##### EXERCISE MATERIAL #####

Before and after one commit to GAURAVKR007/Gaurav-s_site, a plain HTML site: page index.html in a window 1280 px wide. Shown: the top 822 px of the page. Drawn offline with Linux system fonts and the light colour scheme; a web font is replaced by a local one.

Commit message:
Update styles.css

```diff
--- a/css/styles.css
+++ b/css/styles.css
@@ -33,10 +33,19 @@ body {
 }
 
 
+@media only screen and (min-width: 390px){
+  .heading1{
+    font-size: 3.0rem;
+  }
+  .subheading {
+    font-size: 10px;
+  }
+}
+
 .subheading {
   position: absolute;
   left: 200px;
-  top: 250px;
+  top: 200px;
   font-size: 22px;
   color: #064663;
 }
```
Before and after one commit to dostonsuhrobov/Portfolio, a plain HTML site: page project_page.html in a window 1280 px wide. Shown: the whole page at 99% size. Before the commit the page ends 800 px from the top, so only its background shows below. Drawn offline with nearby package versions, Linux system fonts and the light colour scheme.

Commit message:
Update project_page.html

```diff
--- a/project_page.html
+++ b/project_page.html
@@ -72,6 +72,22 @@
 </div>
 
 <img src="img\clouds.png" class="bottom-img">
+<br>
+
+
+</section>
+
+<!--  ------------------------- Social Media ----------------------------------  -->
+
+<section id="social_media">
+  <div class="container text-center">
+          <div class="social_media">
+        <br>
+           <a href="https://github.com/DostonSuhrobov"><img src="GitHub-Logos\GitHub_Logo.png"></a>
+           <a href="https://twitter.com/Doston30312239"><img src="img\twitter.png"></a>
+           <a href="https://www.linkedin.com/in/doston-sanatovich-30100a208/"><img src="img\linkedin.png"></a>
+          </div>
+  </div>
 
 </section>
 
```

#####

— TASK TO CARRY OUT —
Look through the entries and find each line that has the string "section". Copy those lines.

— YOUR SOLUTION —
+</section>
+<section id="social_media">
 </section>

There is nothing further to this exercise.